Line count for "string": say how many lines of the data contain it, with no other text.

===== DATA FOR REVIEW =====

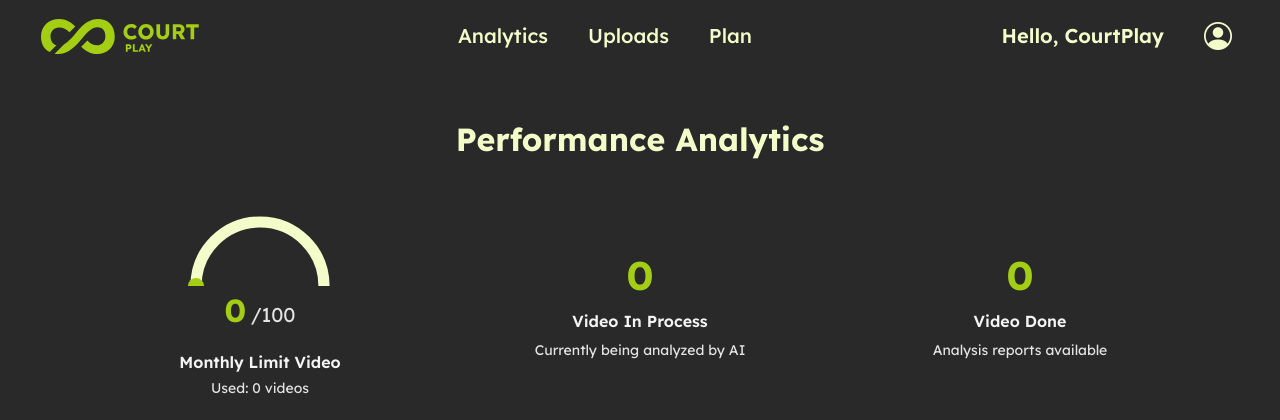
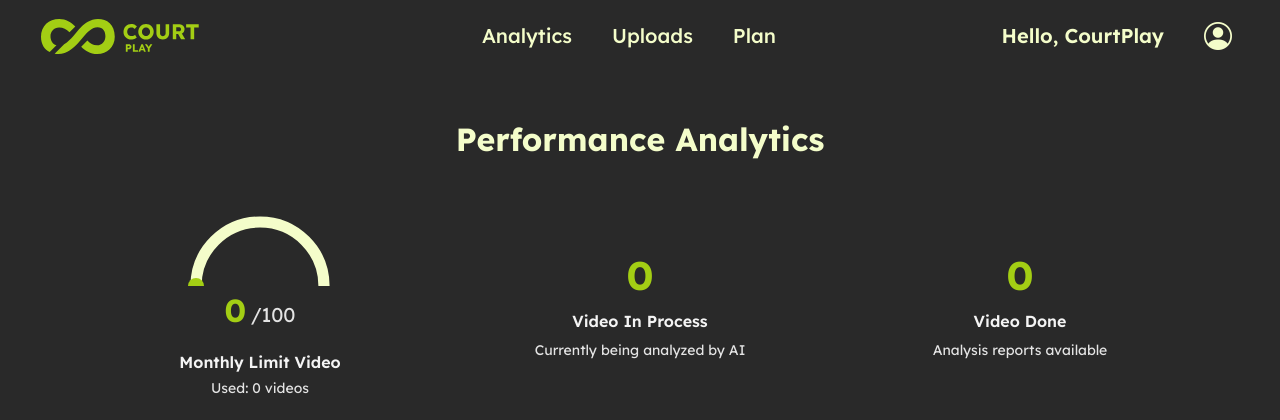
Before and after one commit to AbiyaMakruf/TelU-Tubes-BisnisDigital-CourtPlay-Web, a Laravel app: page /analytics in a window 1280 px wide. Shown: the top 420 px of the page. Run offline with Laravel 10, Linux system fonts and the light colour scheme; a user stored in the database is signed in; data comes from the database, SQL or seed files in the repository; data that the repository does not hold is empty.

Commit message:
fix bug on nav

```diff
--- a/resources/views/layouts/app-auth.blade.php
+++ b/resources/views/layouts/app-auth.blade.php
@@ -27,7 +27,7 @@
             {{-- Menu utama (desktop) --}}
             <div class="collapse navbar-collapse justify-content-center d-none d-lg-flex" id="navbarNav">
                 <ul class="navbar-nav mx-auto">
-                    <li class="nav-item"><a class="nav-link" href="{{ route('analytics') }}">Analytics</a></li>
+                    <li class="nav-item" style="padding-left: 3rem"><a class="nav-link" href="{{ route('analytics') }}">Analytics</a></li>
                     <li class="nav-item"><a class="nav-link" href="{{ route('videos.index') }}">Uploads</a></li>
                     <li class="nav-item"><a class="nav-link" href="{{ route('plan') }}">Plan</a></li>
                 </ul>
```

=====
===== DATA FOR REVIEW =====

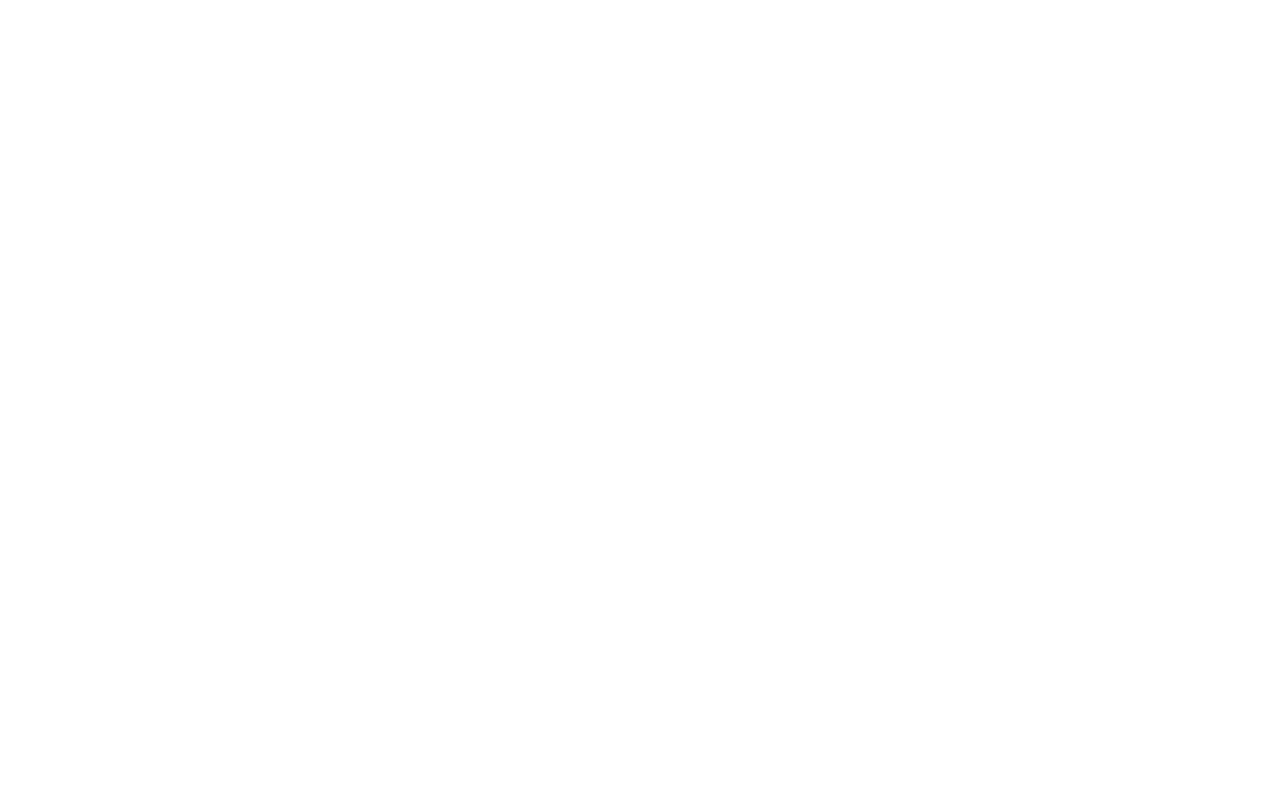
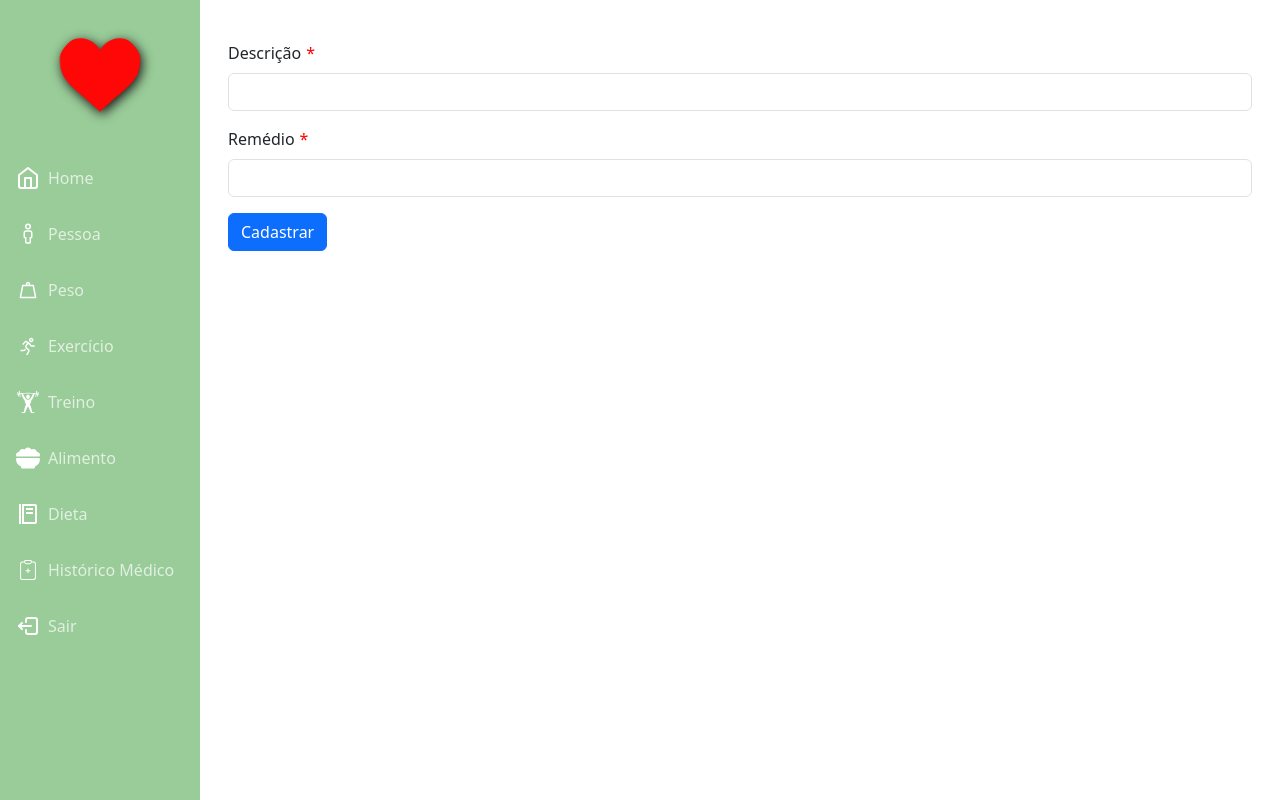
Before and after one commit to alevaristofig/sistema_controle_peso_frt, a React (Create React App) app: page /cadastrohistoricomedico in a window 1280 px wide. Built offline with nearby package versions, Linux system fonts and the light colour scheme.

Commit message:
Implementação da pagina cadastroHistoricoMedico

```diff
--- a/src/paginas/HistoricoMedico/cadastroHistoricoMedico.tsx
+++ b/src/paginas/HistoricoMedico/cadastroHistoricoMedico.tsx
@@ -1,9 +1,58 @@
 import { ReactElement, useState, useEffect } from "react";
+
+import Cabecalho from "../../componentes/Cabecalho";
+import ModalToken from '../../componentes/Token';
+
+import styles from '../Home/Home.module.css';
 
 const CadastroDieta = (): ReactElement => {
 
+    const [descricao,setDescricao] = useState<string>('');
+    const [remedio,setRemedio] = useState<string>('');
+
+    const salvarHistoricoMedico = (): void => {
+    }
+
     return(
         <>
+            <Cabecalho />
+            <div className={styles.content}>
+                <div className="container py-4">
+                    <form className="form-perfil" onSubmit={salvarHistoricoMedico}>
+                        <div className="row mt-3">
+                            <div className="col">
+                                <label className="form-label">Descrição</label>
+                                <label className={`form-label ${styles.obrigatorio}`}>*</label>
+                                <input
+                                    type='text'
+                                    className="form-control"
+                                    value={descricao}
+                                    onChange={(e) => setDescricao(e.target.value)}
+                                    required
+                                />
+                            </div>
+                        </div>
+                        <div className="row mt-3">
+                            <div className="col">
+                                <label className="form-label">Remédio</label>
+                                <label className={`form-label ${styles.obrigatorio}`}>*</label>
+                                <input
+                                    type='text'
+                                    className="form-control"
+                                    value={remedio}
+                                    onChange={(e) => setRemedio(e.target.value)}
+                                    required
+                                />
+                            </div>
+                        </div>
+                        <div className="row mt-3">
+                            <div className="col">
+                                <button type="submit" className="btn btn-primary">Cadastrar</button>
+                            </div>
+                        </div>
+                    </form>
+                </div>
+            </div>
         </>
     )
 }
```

=====
===== DATA FOR REVIEW =====

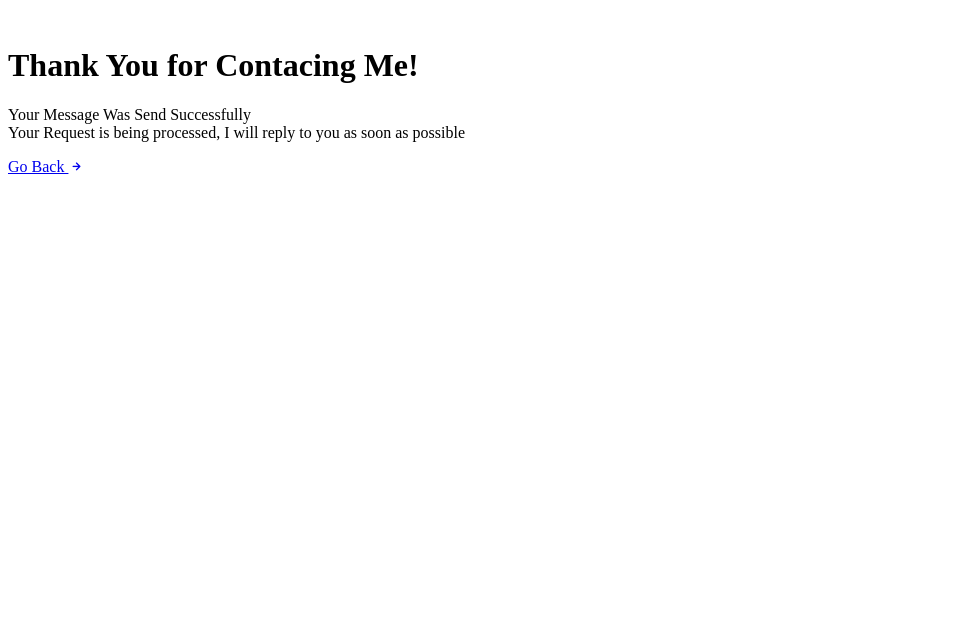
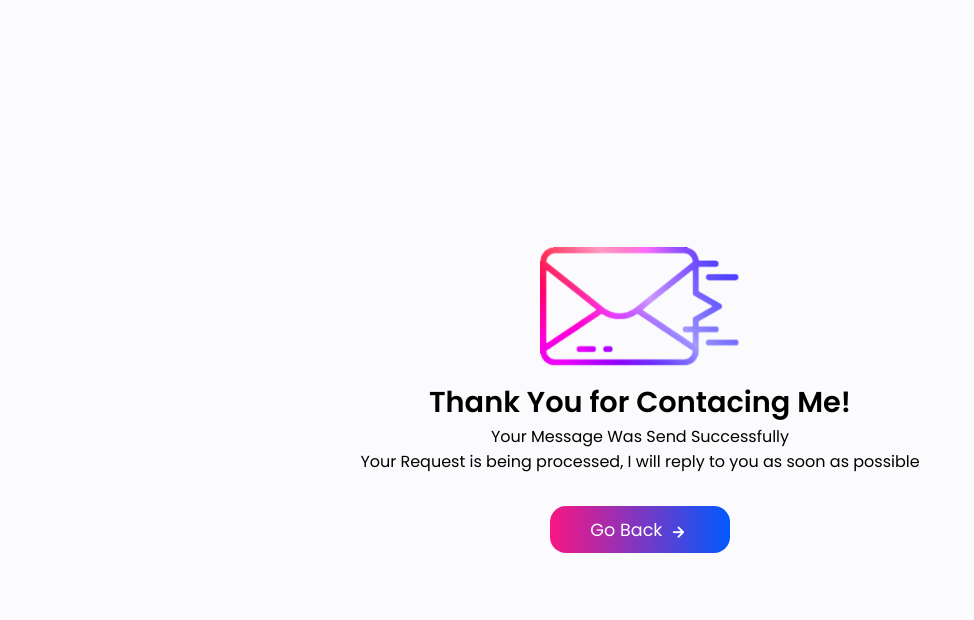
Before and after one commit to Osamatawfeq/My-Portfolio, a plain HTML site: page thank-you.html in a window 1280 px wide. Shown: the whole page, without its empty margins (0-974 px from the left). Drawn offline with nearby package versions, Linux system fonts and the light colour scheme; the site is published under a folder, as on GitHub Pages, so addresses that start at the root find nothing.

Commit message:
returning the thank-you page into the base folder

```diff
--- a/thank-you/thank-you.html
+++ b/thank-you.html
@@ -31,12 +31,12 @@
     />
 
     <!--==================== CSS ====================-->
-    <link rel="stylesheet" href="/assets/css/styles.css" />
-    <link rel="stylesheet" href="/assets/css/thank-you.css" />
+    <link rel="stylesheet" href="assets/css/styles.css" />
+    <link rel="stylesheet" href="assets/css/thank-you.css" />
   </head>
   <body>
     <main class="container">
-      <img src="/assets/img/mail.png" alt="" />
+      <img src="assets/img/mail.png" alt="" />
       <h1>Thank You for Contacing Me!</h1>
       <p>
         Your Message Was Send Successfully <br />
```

=====

ANSWER TO THIS TASK >>
2